Over the decades I have seen few springs arrive without a little weather drama. I was once surprised by snow when I was trying to mow our yard in April in Roanoke, Virginia.
Another time we endured breathtaking lows on the way to the hospital when it dropped to minus twenty Fahrenheit when our son was born in the middle of March in Canada.
Here on the Carolina coast it is not too much of surprise to get some very warm days well before the official start of spring. March of 2012 had enough heat to get me thinking about wading in salt water. At the other end of the spectrum we have gotten a touch of snow in the first few days March. With that kind of record even we coastal residents stay on snowflake patrol until early March but it is very rare. This year February has been a real roller coaster.
We always thought that the cruelest month of the year in Maritime Canada was April. You would get warm sunshine one day and the next day you could wake up to a few inches of snow on the ground. It was not unusual to have snow hanging around in the woods in early May.

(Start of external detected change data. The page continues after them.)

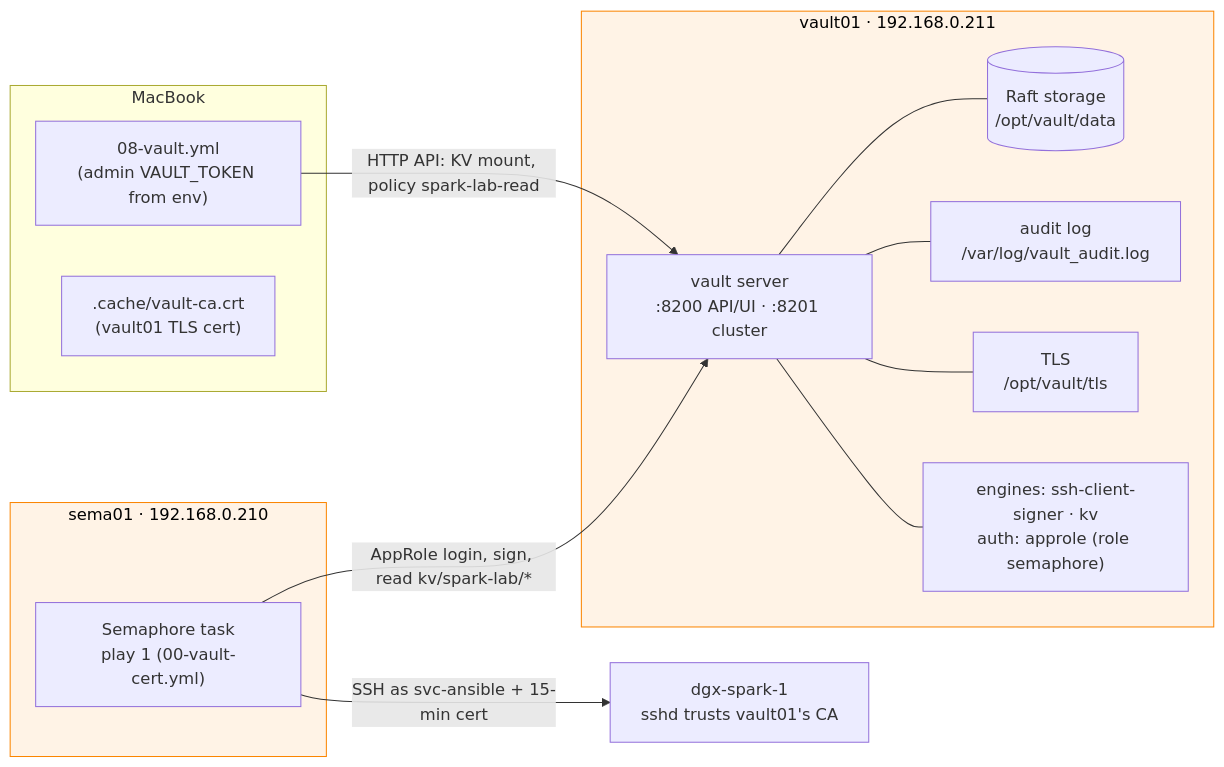
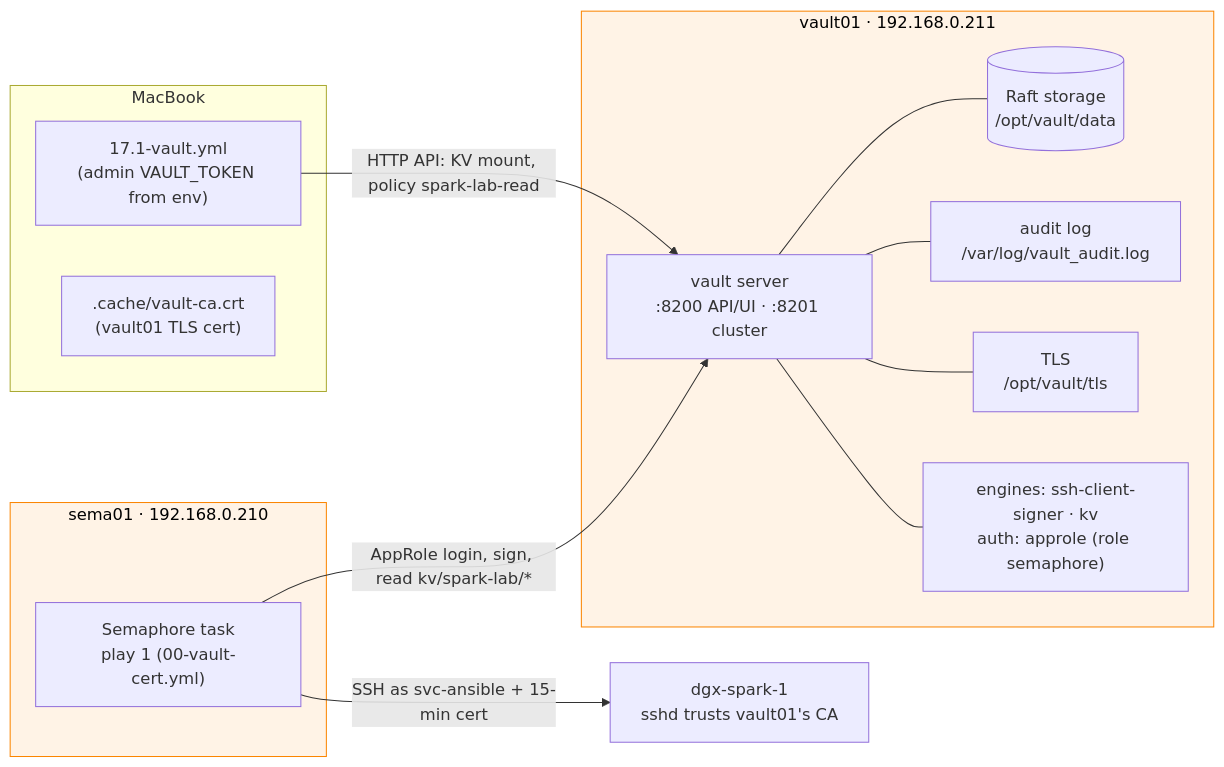
Before and after one commit to cloudone365/technical-depth: the first of 2 diagrams in 01-Ansible/17-vault-server-deep-dive.md, drawn with Mermaid. The commit also changed other lines of this file and 242 other files, not shown here.

````diff
--- a/01-Ansible/17-vault-server-deep-dive.md
+++ b/01-Ansible/17-vault-server-deep-dive.md
@@ -24,24 +24,24 @@
 ```mermaid
 flowchart LR
   classDef mgmt fill:#fff3e6,stroke:#fb8500,color:#000
   subgraph MB[MacBook]
-    PB["08-vault.yml<br/>(admin VAULT_TOKEN from env)"]
+    PB["17.1-vault.yml<br/>(admin VAULT_TOKEN from env)"]
     CA[".cache/vault-ca.crt<br/>(vault01 TLS cert)"]
   end
   subgraph V1["vault01 · 192.168.0.211"]
     V["vault server<br/>:8200 API/UI · :8201 cluster"]
     R[("Raft storage<br/>/opt/vault/data")]
     A["audit log<br/>/var/log/vault_audit.log"]
     T["TLS<br/>/opt/vault/tls"]
     E["engines: ssh-client-signer · kv<br/>auth: approle (role semaphore)"]
   end
   subgraph S1["sema01 · 192.168.0.210"]
     P1["Semaphore task<br/>play 1 (00-vault-cert.yml)"]
   end
   SP["dgx-spark-1<br/>sshd trusts vault01's CA"]
   PB -->|"HTTP API: KV mount, policy spark-lab-read"| V
   P1 -->|"AppRole login, sign, read kv/spark-lab/*"| V
   P1 -->|"SSH as svc-ansible + 15-min cert"| SP
   V --- R & A & T & E
   class V1,S1 mgmt
 ```
````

Just over 1,200 miles south of Fredericton, New Brunswick, on North Carolina’s Southern Outer Banks the weather is understandably a little different. I bounce back and forth on our most challenging month, but most years here on the White Oak River it is February. February’s cool weather can linger into March. It can be a very cold month sometimes bringing us ice which is much more common in January. Yet even with that history, we can often easily slip into spring before February is over.
Last Sunday, February 9, 2015, we managed to sneak over 60F. I took my skiff out on the river on Saturday the day before our sixty degree Sunday. The air temperature was nice but the water temperature was sobering at 44.5F. The river water did not even look inviting and I love being out on the river. This coming Sunday, February 16, 2015, our predicted high temperature is only 31F. That night we will drop down to 18F. Two days later the forecast is for a couple of days in the sixties. I will not be out on the water for any length of time until we have put together a week of those warm days with no nights below fifty.
I have often joked that spring unfolds quickly in the mountains compared to the coast where it takes longer for things to warm up. We get signs of spring at the coast much earlier in the season than our friends in the mountains. However, once the spring starts in the mountains and Piedmont, it almost explodes while we can wait weeks for our coastal spring to reach its peak.
We have a small crocus patch that has been blooming for a month and this week our first daffodil decided to bloom but that does not mean that spring is here yet. The daffodil managed to survive twenty four hours of strong winds. Since it appears determined to survive I will help it through the spell of cold weather scheduled for this weekend.
Valentine’s Day is rapidly approaching and I already have seeds in the ground and tomato plants growing in my office. This first week or so of February 2015, has not been one of those which seduces you into thinking about being on the water. I did get a hike in over at the Point on January 19 and the pictures will keep me going for a while, but it is true warmth that will signal the coming of spring and we just have not had any of that yet.
However, I remain on alert for some serious heat and at least in my dreams, I am expecting it any day now.
If you want to find out more about this special area, we send out an almost monthly newsletter. Our most recent newsletter was sent out just after New Year’s Day. This is the link to it. Our Thanksgiving newsletter is available here on the web.
We hope to get our next newsletter out around Valentine’s Day.
If you are interested in visiting the area, check out our free online travel guide to Emerald Isle.